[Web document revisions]
━━━━━━
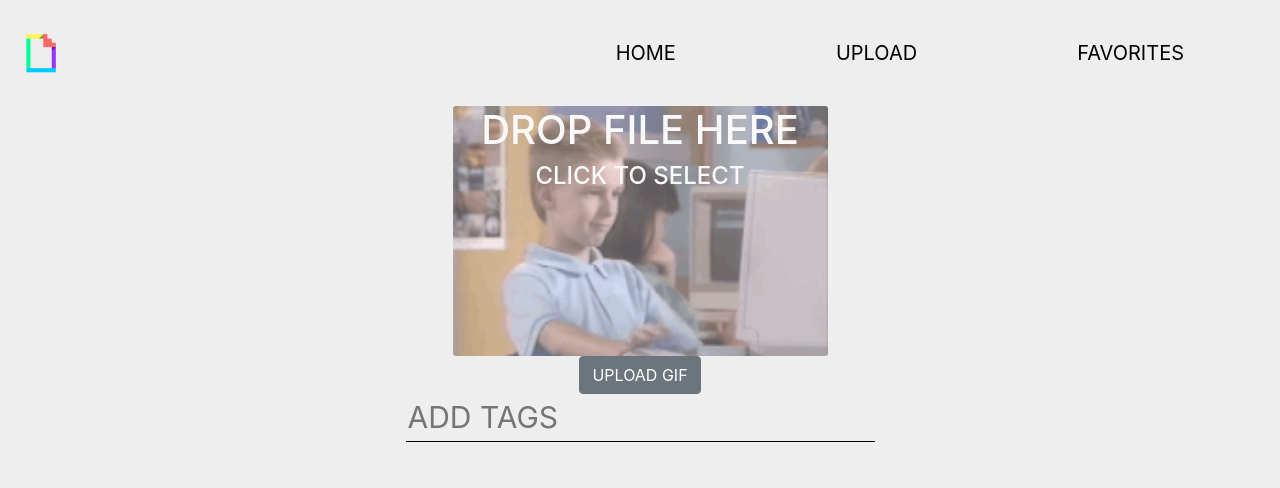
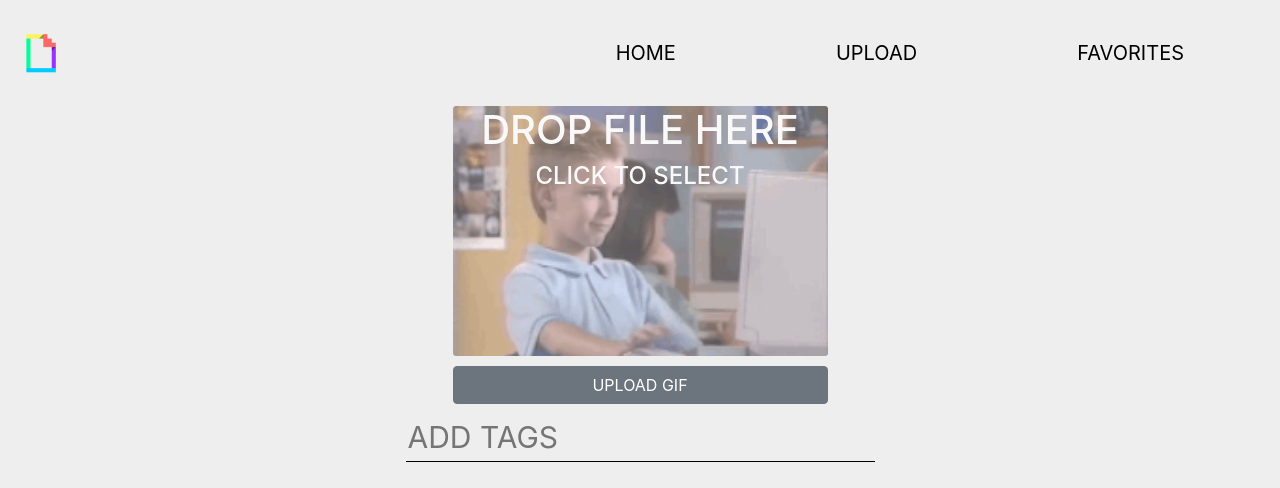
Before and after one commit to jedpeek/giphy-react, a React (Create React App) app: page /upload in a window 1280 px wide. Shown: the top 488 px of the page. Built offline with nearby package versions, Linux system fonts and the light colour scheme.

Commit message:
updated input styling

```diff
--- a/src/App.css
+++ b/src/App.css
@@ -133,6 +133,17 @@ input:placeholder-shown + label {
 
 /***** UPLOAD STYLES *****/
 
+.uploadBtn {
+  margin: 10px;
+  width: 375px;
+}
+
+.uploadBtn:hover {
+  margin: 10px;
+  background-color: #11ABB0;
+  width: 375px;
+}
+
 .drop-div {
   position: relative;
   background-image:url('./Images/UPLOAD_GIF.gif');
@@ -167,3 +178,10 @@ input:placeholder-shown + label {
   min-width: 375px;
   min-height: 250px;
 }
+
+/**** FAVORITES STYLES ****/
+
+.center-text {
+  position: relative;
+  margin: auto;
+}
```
━━━━━━
* [EXERCISE]
Check every line of the data above for the string "placeholder", and copy those that have it.

* [SOLUTION TO THIS TASK]
@@ -133,6 +133,17 @@ input:placeholder-shown + label {
@@ -167,3 +178,10 @@ input:placeholder-shown + label {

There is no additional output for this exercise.